Time-management is also a huge issue. My team and I will sit down and schedule the shoot down to the minute, but at the end of the day, there are always complications you don’t foresee. Working with first generation cameras means there are unforeseen issues. Making 360 films is not an exact science… yet.
Questioning technology’s impact on human perception was a theme throughout Rose Colored. Was choosing VR as the medium for this story a continuation of this theme?
Adam Cosco: I took a page out of the Marshall McLuhan school of thought, in that the medium is the message. Despite that, I see the story as using technology as a metaphor.
I remember getting an email from someone whose relationship with me had eroded. This person described their perception of how we had lost touch. Reading the email, I couldn’t help but think we had different memories of the time we had spent together. I’m pretty sure that was the inciting incident that started me thinking about Rose Colored.
I realized that we already live with flawed perception. We selectively remember things. We eliminate information that could hurt us. We enhance the good things and erase the things that make us feel shame or embarrassment. Our plastic memory makes us editors, crafting personal narratives that preserve our delicate egos.
Our eyes are portals to perception. We have no idea how other people see the world. Up until this point; our subjective reality was all we knew.
Virtual Reality is poised to change that.
Vincent Edwards: Adam and I quickly established a shorthand for iterating story — “more of a Fincher beat”, “Hal 9000 meets Princess Leia hologram” and “totally Gibson” are among many phrases we slung around in search of the right tone. We’re kinda from the same school of filmgeek, so it was an easy collaboration.
What was it like incorporating traditional VFX into a VR piece?
Adam Cosco: I was lucky to be working with some of the only experts in this emerging field. The ability to manipulate CG elements to conform to an equirectangular image is a rare skill set.
Invar was great about setting up a workflow between Digicore in India and me in Los Angeles. Digicore did the majority of the effects. Riley Franklin and a new studio called Warm and Fuzzy worked on some of the most complex shots.
Vincent Edwards: I’d say it was like crawling naked over a parking lot filled with barbed wire and broken glass. All the complexities of laying in the AR elements over camera moves were compounded exponentially by doing it in 360. But the team at Digicore in Pune did a great job executing our ambitious and meticulous notes, and Adam was unwavering in pursuit of the vision you see in the film.

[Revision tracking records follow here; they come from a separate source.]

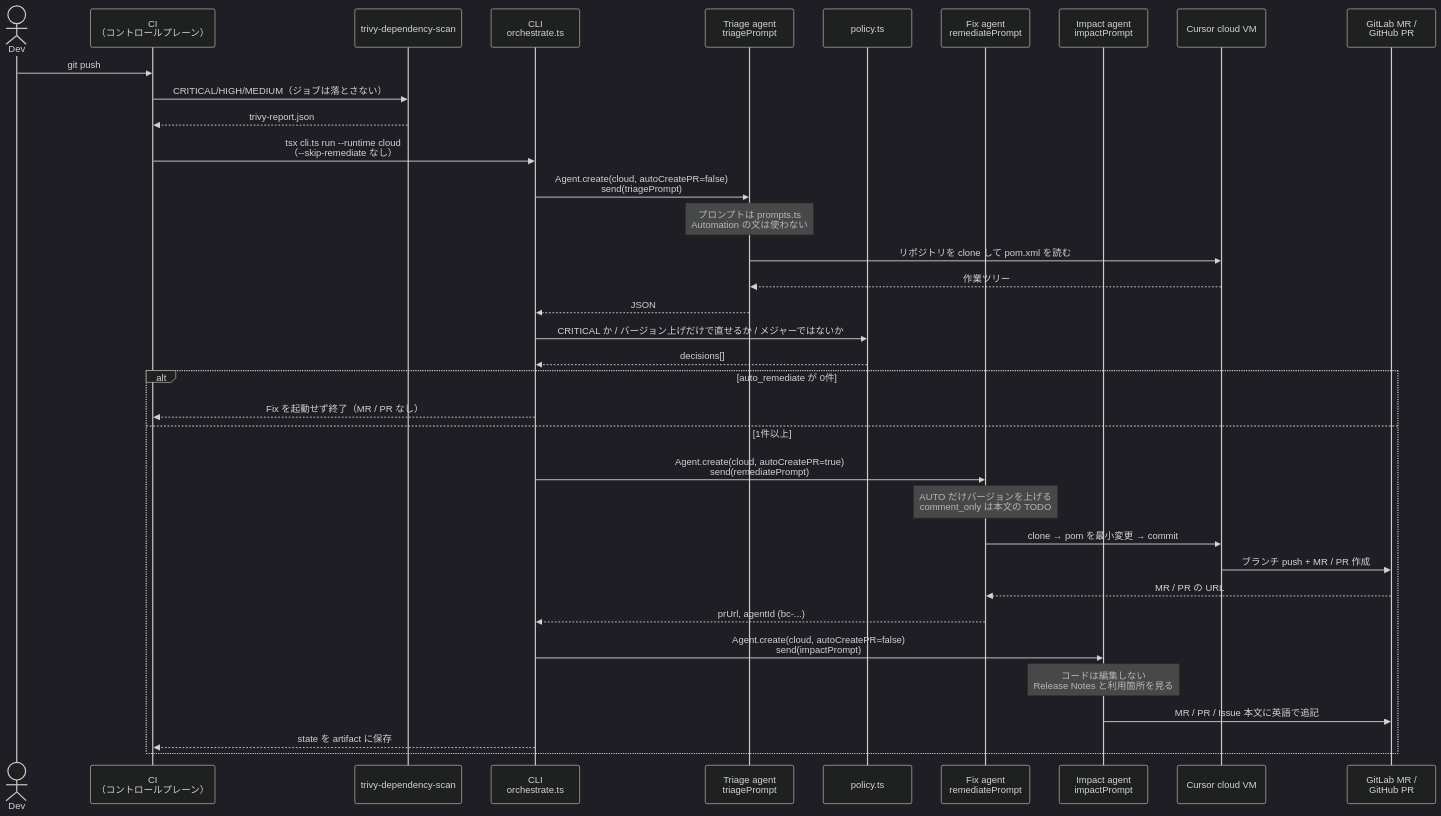
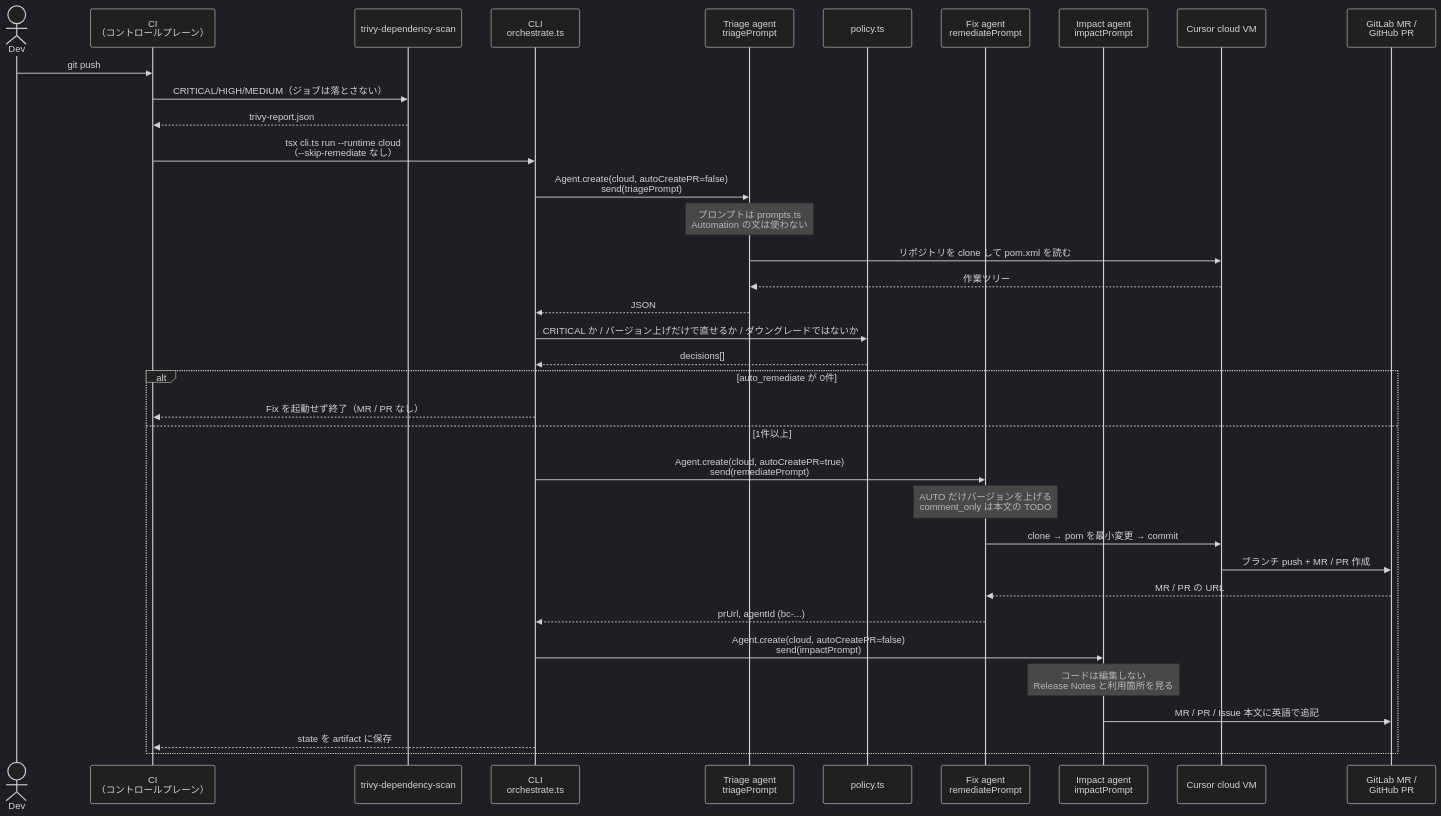
Before and after one commit to Acme-finance-demo/cursor-governance-demo: the second of 5 diagrams in cursor-sdk/SEQUENCE.ja.md, drawn with Mermaid (dark theme). The commit also changed other lines of this file and 13 other files, not shown here.

````diff
--- a/cursor-sdk/SEQUENCE.ja.md
+++ b/cursor-sdk/SEQUENCE.ja.md
@@ -73,43 +73,43 @@
 ```mermaid
 sequenceDiagram
     actor Dev
     participant GL as CI<br/>（コントロールプレーン）
     participant Scan as trivy-dependency-scan
     participant CLI as CLI<br/>orchestrate.ts
     participant Triage as Triage agent<br/>triagePrompt
     participant Policy as policy.ts
     participant Fix as Fix agent<br/>remediatePrompt
     participant Impact as Impact agent<br/>impactPrompt
     participant Cursor as Cursor cloud VM
     participant Forge as GitLab MR /<br/>GitHub PR
 
     Dev->>GL: git push
     GL->>Scan: CRITICAL/HIGH/MEDIUM（ジョブは落とさない）
     Scan-->>GL: trivy-report.json
 
     GL->>CLI: tsx cli.ts run --runtime cloud<br/>（--skip-remediate なし）
 
     CLI->>Triage: Agent.create(cloud, autoCreatePR=false)<br/>send(triagePrompt)
     Note over Triage: プロンプトは prompts.ts<br/>Automation の文は使わない
     Triage->>Cursor: リポジトリを clone して pom.xml を読む
     Cursor-->>Triage: 作業ツリー
     Triage-->>CLI: JSON
 
-    CLI->>Policy: CRITICAL か / バージョン上げだけで直せるか / メジャーではないか
+    CLI->>Policy: CRITICAL か / バージョン上げだけで直せるか / ダウングレードではないか
     Policy-->>CLI: decisions[]
 
     alt auto_remediate が 0件
         CLI-->>GL: Fix を起動せず終了（MR / PR なし）
     else 1件以上
         CLI->>Fix: Agent.create(cloud, autoCreatePR=true)<br/>send(remediatePrompt)
         Note over Fix: AUTO だけバージョンを上げる<br/>comment_only は本文の TODO
         Fix->>Cursor: clone → pom を最小変更 → commit
         Cursor->>Forge: ブランチ push + MR / PR 作成
         Forge-->>Fix: MR / PR の URL
         Fix-->>CLI: prUrl, agentId (bc-...)
         CLI->>Impact: Agent.create(cloud, autoCreatePR=false)<br/>send(impactPrompt)
         Note over Impact: コードは編集しない<br/>Release Notes と利用箇所を見る
         Impact->>Forge: MR / PR / Issue 本文に英語で追記
         CLI-->>GL: state を artifact に保存
     end
 ```
````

We did some post-production sound work as well that really took the film to the next level. Because of the immersive nature of the project we used 3D spatial audio design and worked with Mixed Immersion in London and their team of feature film experts to really enhance the viewers experience of being in the movie. They are truly pioneers, and great collaborative creative partners.

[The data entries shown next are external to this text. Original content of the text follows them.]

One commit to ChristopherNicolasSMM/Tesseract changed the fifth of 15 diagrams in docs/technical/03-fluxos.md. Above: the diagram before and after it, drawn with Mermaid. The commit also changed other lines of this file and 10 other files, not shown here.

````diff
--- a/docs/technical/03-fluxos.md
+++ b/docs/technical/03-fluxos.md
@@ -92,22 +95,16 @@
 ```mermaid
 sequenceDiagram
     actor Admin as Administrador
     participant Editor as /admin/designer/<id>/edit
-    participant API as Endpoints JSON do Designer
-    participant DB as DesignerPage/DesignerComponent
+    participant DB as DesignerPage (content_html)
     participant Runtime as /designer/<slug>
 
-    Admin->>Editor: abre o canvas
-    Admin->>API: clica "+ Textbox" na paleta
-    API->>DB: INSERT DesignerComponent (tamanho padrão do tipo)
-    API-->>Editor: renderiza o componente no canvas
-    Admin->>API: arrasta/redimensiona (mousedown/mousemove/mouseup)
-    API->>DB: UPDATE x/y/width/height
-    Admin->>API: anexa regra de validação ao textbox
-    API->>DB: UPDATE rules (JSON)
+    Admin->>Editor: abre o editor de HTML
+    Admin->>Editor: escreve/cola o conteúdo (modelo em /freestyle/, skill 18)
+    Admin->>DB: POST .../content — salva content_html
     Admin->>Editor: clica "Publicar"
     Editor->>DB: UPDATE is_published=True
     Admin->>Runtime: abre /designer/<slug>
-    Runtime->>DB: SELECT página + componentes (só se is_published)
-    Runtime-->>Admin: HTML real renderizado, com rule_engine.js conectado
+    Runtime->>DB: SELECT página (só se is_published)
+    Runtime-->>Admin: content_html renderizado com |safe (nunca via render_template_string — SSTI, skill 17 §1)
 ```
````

Any last words on the future of VR and episodic VR content?
Vincent Edwards: Adoption will be the next frontier in the future of episodic VR content. We’ll need to craft film narratives that can be accessed via traditional media as well as immersive ones. By creating content that is easy to like in familiar ways, while simulataneously providing the immersive variants that will allow fans to get “deeper into the movie” we can encourage adoption of the new medium. This will include a variety of levels of immersion — from 360 video to more interactive executions of a franchise that allow for navigation and agency as well.
Adam Cosco: I want to encourage people, and definitely up-and-coming immersive filmmakers, not to be beholden to one way of doing this. VR and 360 video benefit from experimentation, and to me, the only rule is “don’t make boring stuff.” Being rigid and inflexible about the rules of making 360 content is a death sentence. “No one knows anything” has always been a favorite quote in Hollywood, but it has never been truer than when applied to this new medium. I don’t know anything either, but I think we made something that leaves an impression.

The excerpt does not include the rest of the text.